## SUPPLIED MATERIAL:
-------------------------
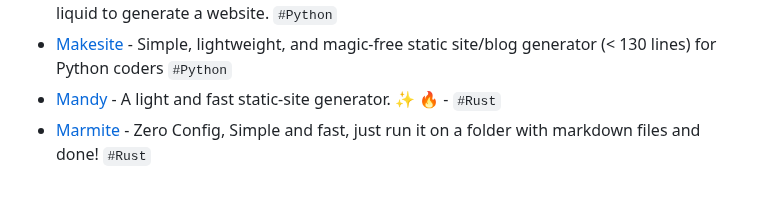
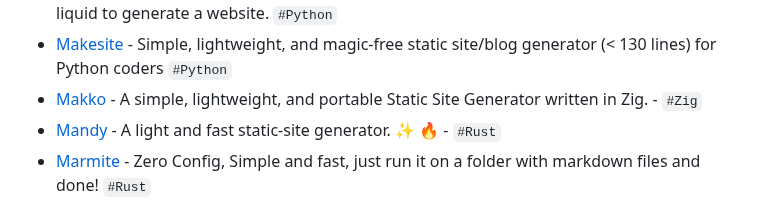
Before and after one commit to myles/awesome-static-generators, a Markdown page: README.md, the part around the change. GitHub-like rendering.

Commit message:
add Makko

```diff
--- a/README.md
+++ b/README.md
@@ -55,6 +55,7 @@ A static web site generator is an application that takes plain text files and co
 - [Krems](https://github.com/mreider/krems) - A simple, lightweight static site generator for Markdown, with live preview, and GitHub Pages compatibility. `#Ruby`
 - [Litestatic](https://gitlab.com/alicela1n/litestatic) - Tiny lightweight static site generator written in Python that uses markdown and liquid to generate a website. `#Python`
 - [Makesite](https://github.com/sunainapai/makesite) - Simple, lightweight, and magic-free static site/blog generator (< 130 lines) for Python coders `#Python`
+- [Makko](https://forge.starlightnet.work/Team/Makko) - A simple, lightweight, and portable Static Site Generator written in Zig. - `#Zig`
 - [Mandy](https://github.com/alyxshang/mandy) - A light and fast static-site generator. :sparkles: :fire: - `#Rust`
 - [Marmite](https://github.com/rochacbruno/marmite) - Zero Config, Simple and fast, just run it on a folder with markdown files and done! `#Rust`
 - [mkws](https://mkws.sh) - simple static site generator `#sh`
```
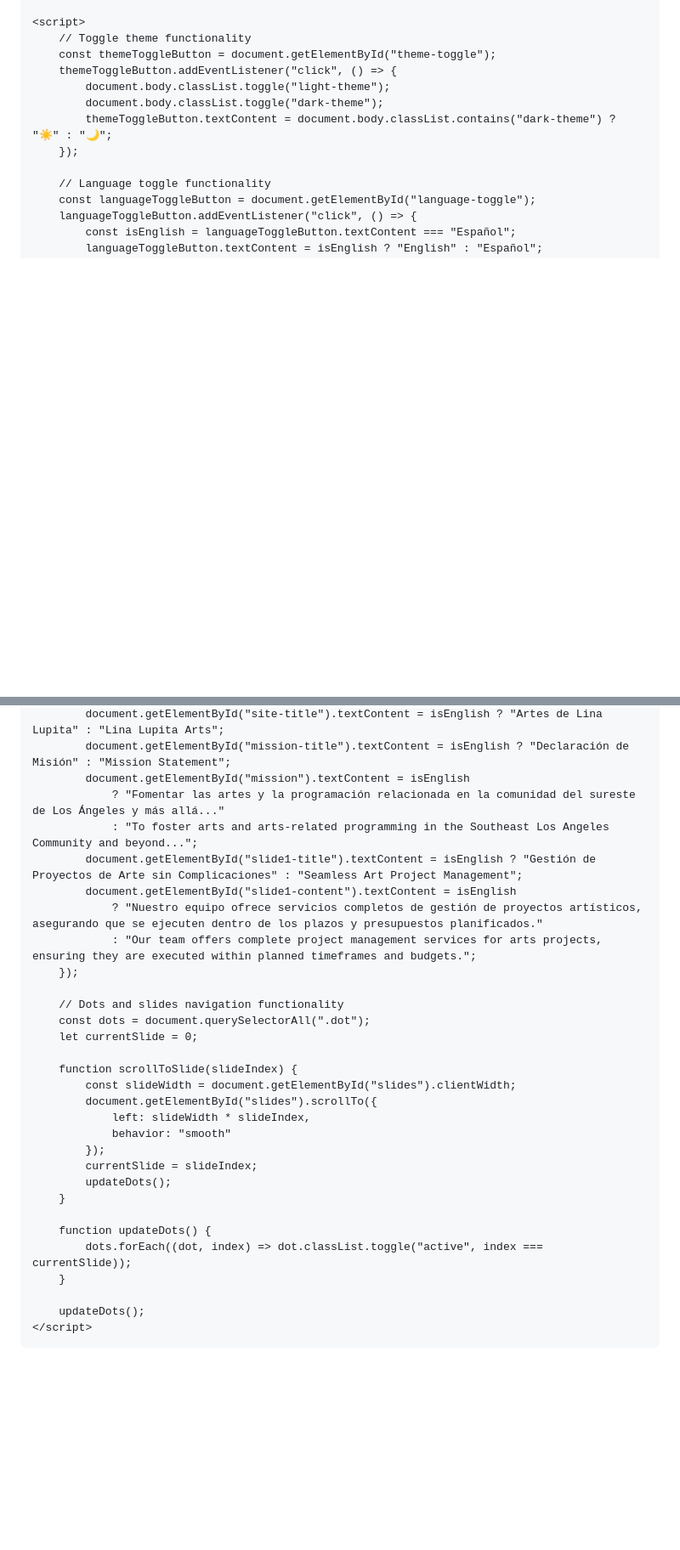
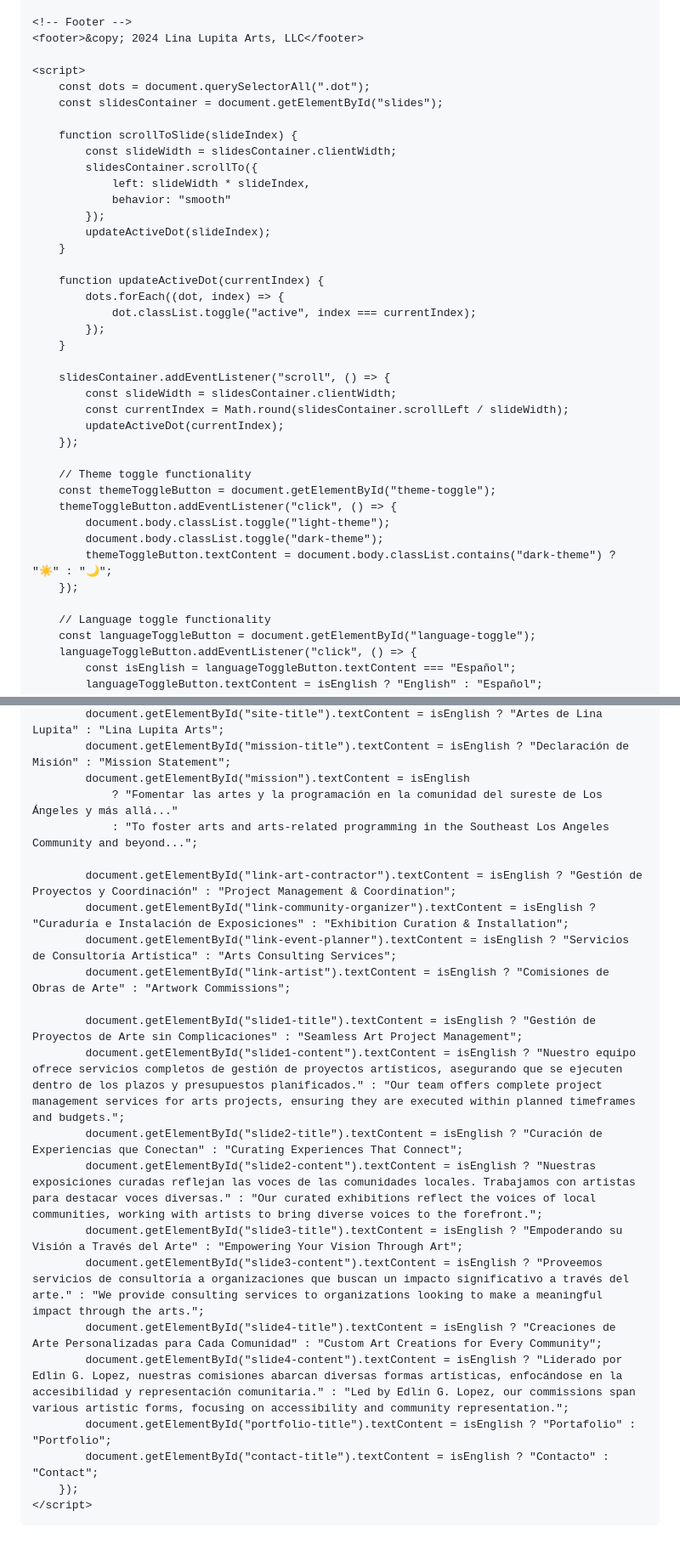
Before and after one commit to jhoglund2/jhoglund2.github.io, a Markdown page: README.md, 2 parts joined by grey strips. Shown at 85% size. GitHub-like rendering; blank space fills up the shorter version.

```diff
--- a/README.md
+++ b/README.md
@@ -269,8 +319,35 @@
         </div>
     </div>
 
+    <!-- Footer -->
+    <footer>&copy; 2024 Lina Lupita Arts, LLC</footer>
+
     <script>
-        // Toggle theme functionality
+        const dots = document.querySelectorAll(".dot");
+        const slidesContainer = document.getElementById("slides");
+
+        function scrollToSlide(slideIndex) {
+            const slideWidth = slidesContainer.clientWidth;
+            slidesContainer.scrollTo({
+                left: slideWidth * slideIndex,
+                behavior: "smooth"
+            });
+            updateActiveDot(slideIndex);
+        }
+
+        function updateActiveDot(currentIndex) {
+            dots.forEach((dot, index) => {
+                dot.classList.toggle("active", index === currentIndex);
+            });
+        }
+
+        slidesContainer.addEventListener("scroll", () => {
+            const slideWidth = slidesContainer.clientWidth;
+            const currentIndex = Math.round(slidesContainer.scrollLeft / slideWidth);
+            updateActiveDot(currentIndex);
+        });
+
+        // Theme toggle functionality
         const themeToggleButton = document.getElementById("theme-toggle");
         themeToggleButton.addEventListener("click", () => {
             document.body.classList.toggle("light-theme");
@@ -286,33 +363,25 @@
             document.getElementById("site-title").textContent = isEnglish ? "Artes de Lina Lupita" : "Lina Lupita Arts";
             document.getElementById("mission-title").textContent = isEnglish ? "Declaración de Misión" : "Mission Statement";
             document.getElementById("mission").textContent = isEnglish
-                ? "Fomentar las artes y la programación relacionada en la comunidad del sureste de Los Ángeles y más allá..."
+                ? "Fomentar las artes y la programación en la comunidad del sureste de Los Ángeles y más allá..."
                 : "To foster arts and arts-related programming in the Southeast Los Angeles Community and beyond...";
+
+            document.getElementById("link-art-contractor").textContent = isEnglish ? "Gestión de Proyectos y Coordinación" : "Project Management & Coordination";
+            document.getElementById("link-community-organizer").textContent = isEnglish ? "Curaduría e Instalación de Exposiciones" : "Exhibition Curation & Installation";
+            document.getElementById("link-event-planner").textContent = isEnglish ? "Servicios de Consultoría Artística" : "Arts Consulting Services";
+            document.getElementById("link-artist").textContent = isEnglish ? "Comisiones de Obras de Arte" : "Artwork Commissions";
+
             document.getElementById("slide1-title").textContent = isEnglish ? "Gestión de Proyectos de Arte sin Complicaciones" : "Seamless Art Project Management";
-            document.getElementById("slide1-content").textContent = isEnglish
-                ? "Nuestro equipo ofrece servicios completos de gestión de proyectos artísticos, asegurando que se ejecuten dentro de los plazos y presupuestos planificados."
-                : "Our team offers complete project management services for arts projects, ensuring they are executed within planned timeframes and budgets.";
+            document.getElementById("slide1-content").textContent = isEnglish ? "Nuestro equipo ofrece servicios completos de gestión de proyectos artísticos, asegurando que se ejecuten dentro de los plazos y presupuestos planificados." : "Our team offers complete project management services for arts projects, ensuring they are executed within planned timeframes and budgets.";
+            document.getElementById("slide2-title").textContent = isEnglish ? "Curación de Experiencias que Conectan" : "Curating Experiences That Connect";
+            document.getElementById("slide2-content").textContent = isEnglish ? "Nuestras exposiciones curadas reflejan las voces de las comunidades locales. Trabajamos con artistas para destacar voces diversas." : "Our curated exhibitions reflect the voices of local communities, working with artists to bring diverse voices to the forefront.";
+            document.getElementById("slide3-title").textContent = isEnglish ? "Empoderando su Visión a Través del Arte" : "Empowering Your Vision Through Art";
+            document.getElementById("slide3-content").textContent = isEnglish ? "Proveemos servicios de consultoría a organizaciones que buscan un impacto significativo a través del arte." : "We provide consulting services to organizations looking to make a meaningful impact through the arts.";
+            document.getElementById("slide4-title").textContent = isEnglish ? "Creaciones de Arte Personalizadas para Cada Comunidad" : "Custom Art Creations for Every Community";
+            document.getElementById("slide4-content").textContent = isEnglish ? "Liderado por Edlin G. Lopez, nuestras comisiones abarcan diversas formas artísticas, enfocándose en la accesibilidad y representación comunitaria." : "Led by Edlin G. Lopez, our commissions span various artistic forms, focusing on accessibility and community representation.";
+            document.getElementById("portfolio-title").textContent = isEnglish ? "Portafolio" : "Portfolio";
+            document.getElementById("contact-title").textContent = isEnglish ? "Contacto" : "Contact";
         });
-
-        // Dots and slides navigation functionality
-        const dots = document.querySelectorAll(".dot");
-        let currentSlide = 0;
-
-        function scrollToSlide(slideIndex) {
-            const slideWidth = document.getElementById("slides").clientWidth;
-            document.getElementById("slides").scrollTo({
-                left: slideWidth * slideIndex,
-                behavior: "smooth"
-            });
-            currentSlide = slideIndex;
-            updateDots();
-        }
-
-        function updateDots() {
-            dots.forEach((dot, index) => dot.classList.toggle("active", index === currentSlide));
-        }
-
-        updateDots();
     </script>
 </body>
 </html>
```
Also changed, not shown: other parts of README.md (+73 -23 lines).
-------------------------
## TASK TO CARRY OUT:
Print each line of the material above exactly, with the pictures removed from your copy.

## SOLUTION TO THIS TASK:
Before and after one commit to myles/awesome-static-generators, a Markdown page: README.md, the part around the change. GitHub-like rendering.

Commit message:
add Makko

```diff
--- a/README.md
+++ b/README.md
@@ -55,6 +55,7 @@ A static web site generator is an application that takes plain text files and co
 - [Krems](https://github.com/mreider/krems) - A simple, lightweight static site generator for Markdown, with live preview, and GitHub Pages compatibility. `#Ruby`
 - [Litestatic](https://gitlab.com/alicela1n/litestatic) - Tiny lightweight static site generator written in Python that uses markdown and liquid to generate a website. `#Python`
 - [Makesite](https://github.com/sunainapai/makesite) - Simple, lightweight, and magic-free static site/blog generator (< 130 lines) for Python coders `#Python`
+- [Makko](https://forge.starlightnet.work/Team/Makko) - A simple, lightweight, and portable Static Site Generator written in Zig. - `#Zig`
 - [Mandy](https://github.com/alyxshang/mandy) - A light and fast static-site generator. :sparkles: :fire: - `#Rust`
 - [Marmite](https://github.com/rochacbruno/marmite) - Zero Config, Simple and fast, just run it on a folder with markdown files and done! `#Rust`
 - [mkws](https://mkws.sh) - simple static site generator `#sh`
```
Before and after one commit to jhoglund2/jhoglund2.github.io, a Markdown page: README.md, 2 parts joined by grey strips. Shown at 85% size. GitHub-like rendering; blank space fills up the shorter version.

```diff
--- a/README.md
+++ b/README.md
@@ -269,8 +319,35 @@
         </div>
     </div>
 
+    <!-- Footer -->
+    <footer>&copy; 2024 Lina Lupita Arts, LLC</footer>
+
     <script>
-        // Toggle theme functionality
+        const dots = document.querySelectorAll(".dot");
+        const slidesContainer = document.getElementById("slides");
+
+        function scrollToSlide(slideIndex) {
+            const slideWidth = slidesContainer.clientWidth;
+            slidesContainer.scrollTo({
+                left: slideWidth * slideIndex,
+                behavior: "smooth"
+            });
+            updateActiveDot(slideIndex);
+        }
+
+        function updateActiveDot(currentIndex) {
+            dots.forEach((dot, index) => {
+                dot.classList.toggle("active", index === currentIndex);
+            });
+        }
+
+        slidesContainer.addEventListener("scroll", () => {
+            const slideWidth = slidesContainer.clientWidth;
+            const currentIndex = Math.round(slidesContainer.scrollLeft / slideWidth);
+            updateActiveDot(currentIndex);
+        });
+
+        // Theme toggle functionality
         const themeToggleButton = document.getElementById("theme-toggle");
         themeToggleButton.addEventListener("click", () => {
             document.body.classList.toggle("light-theme");
@@ -286,33 +363,25 @@
             document.getElementById("site-title").textContent = isEnglish ? "Artes de Lina Lupita" : "Lina Lupita Arts";
             document.getElementById("mission-title").textContent = isEnglish ? "Declaración de Misión" : "Mission Statement";
             document.getElementById("mission").textContent = isEnglish
-                ? "Fomentar las artes y la programación relacionada en la comunidad del sureste de Los Ángeles y más allá..."
+                ? "Fomentar las artes y la programación en la comunidad del sureste de Los Ángeles y más allá..."
                 : "To foster arts and arts-related programming in the Southeast Los Angeles Community and beyond...";
+
+            document.getElementById("link-art-contractor").textContent = isEnglish ? "Gestión de Proyectos y Coordinación" : "Project Management & Coordination";
+            document.getElementById("link-community-organizer").textContent = isEnglish ? "Curaduría e Instalación de Exposiciones" : "Exhibition Curation & Installation";
+            document.getElementById("link-event-planner").textContent = isEnglish ? "Servicios de Consultoría Artística" : "Arts Consulting Services";
+            document.getElementById("link-artist").textContent = isEnglish ? "Comisiones de Obras de Arte" : "Artwork Commissions";
+
             document.getElementById("slide1-title").textContent = isEnglish ? "Gestión de Proyectos de Arte sin Complicaciones" : "Seamless Art Project Management";
-            document.getElementById("slide1-content").textContent = isEnglish
-                ? "Nuestro equipo ofrece servicios completos de gestión de proyectos artísticos, asegurando que se ejecuten dentro de los plazos y presupuestos planificados."
-                : "Our team offers complete project management services for arts projects, ensuring they are executed within planned timeframes and budgets.";
+            document.getElementById("slide1-content").textContent = isEnglish ? "Nuestro equipo ofrece servicios completos de gestión de proyectos artísticos, asegurando que se ejecuten dentro de los plazos y presupuestos planificados." : "Our team offers complete project management services for arts projects, ensuring they are executed within planned timeframes and budgets.";
+            document.getElementById("slide2-title").textContent = isEnglish ? "Curación de Experiencias que Conectan" : "Curating Experiences That Connect";
+            document.getElementById("slide2-content").textContent = isEnglish ? "Nuestras exposiciones curadas reflejan las voces de las comunidades locales. Trabajamos con artistas para destacar voces diversas." : "Our curated exhibitions reflect the voices of local communities, working with artists to bring diverse voices to the forefront.";
+            document.getElementById("slide3-title").textContent = isEnglish ? "Empoderando su Visión a Través del Arte" : "Empowering Your Vision Through Art";
+            document.getElementById("slide3-content").textContent = isEnglish ? "Proveemos servicios de consultoría a organizaciones que buscan un impacto significativo a través del arte." : "We provide consulting services to organizations looking to make a meaningful impact through the arts.";
+            document.getElementById("slide4-title").textContent = isEnglish ? "Creaciones de Arte Personalizadas para Cada Comunidad" : "Custom Art Creations for Every Community";
+            document.getElementById("slide4-content").textContent = isEnglish ? "Liderado por Edlin G. Lopez, nuestras comisiones abarcan diversas formas artísticas, enfocándose en la accesibilidad y representación comunitaria." : "Led by Edlin G. Lopez, our commissions span various artistic forms, focusing on accessibility and community representation.";
+            document.getElementById("portfolio-title").textContent = isEnglish ? "Portafolio" : "Portfolio";
+            document.getElementById("contact-title").textContent = isEnglish ? "Contacto" : "Contact";
         });
-
-        // Dots and slides navigation functionality
-        const dots = document.querySelectorAll(".dot");
-        let currentSlide = 0;
-
-        function scrollToSlide(slideIndex) {
-            const slideWidth = document.getElementById("slides").clientWidth;
-            document.getElementById("slides").scrollTo({
-                left: slideWidth * slideIndex,
-                behavior: "smooth"
-            });
-            currentSlide = slideIndex;
-            updateDots();
-        }
-
-        function updateDots() {
-            dots.forEach((dot, index) => dot.classList.toggle("active", index === currentSlide));
-        }
-
-        updateDots();
     </script>
 </body>
 </html>
```
Also changed, not shown: other parts of README.md (+73 -23 lines).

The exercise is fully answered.